Each record that follows should be duplicated exactly, except for its pictures.

● INFORMATION
# # # # # # #

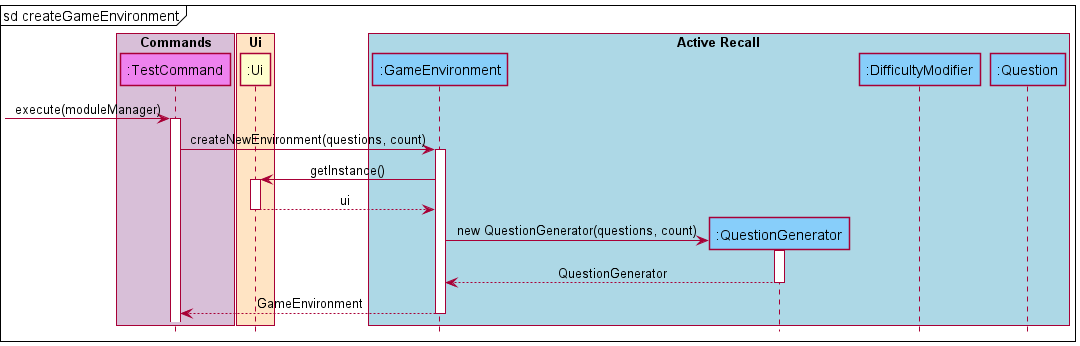
This is docs/attachments/ActiveRecallCreateEnvironmentSequenceDiagram.png from nus-cs2113-AY2122S1/tp, a PlantUML export, as it was before one commit.
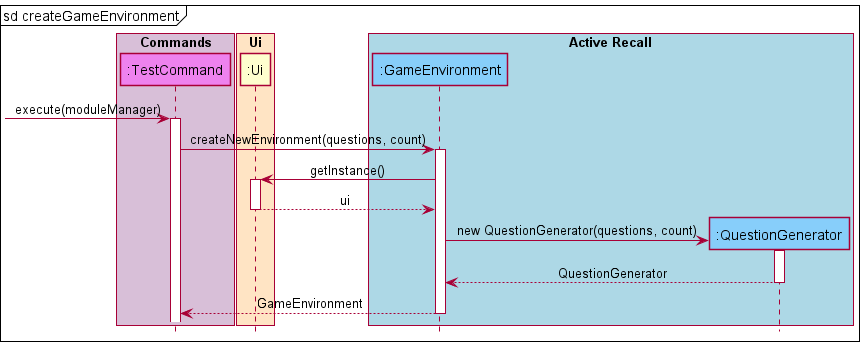
The same diagram one commit later.

Commit message:
Update Sequence Diagrams and fix JUnit test

The edit, as a diff of the source:
```diff
@@ -13,8 +13,6 @@
 box "Active Recall" #lightblue
 participant ":GameEnvironment" as GameEnvironment #lightskyblue
 participant ":QuestionGenerator" as QuestionGenerator #lightskyblue
-participant ":DifficultyModifier" as DifficultyModifier #lightskyblue
-participant ":Question" as Question #lightskyblue
 endbox
 
 -> TestCommand : execute(moduleManager)
```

# # # # # # #

● RESPONSE AREA
This is docs/attachments/ActiveRecallCreateEnvironmentSequenceDiagram.png from nus-cs2113-AY2122S1/tp, a PlantUML export, as it was before one commit.
The same diagram one commit later.

Commit message:
Update Sequence Diagrams and fix JUnit test

The edit, as a diff of the source:
```diff
@@ -13,8 +13,6 @@
 box "Active Recall" #lightblue
 participant ":GameEnvironment" as GameEnvironment #lightskyblue
 participant ":QuestionGenerator" as QuestionGenerator #lightskyblue
-participant ":DifficultyModifier" as DifficultyModifier #lightskyblue
-participant ":Question" as Question #lightskyblue
 endbox
 
 -> TestCommand : execute(moduleManager)
```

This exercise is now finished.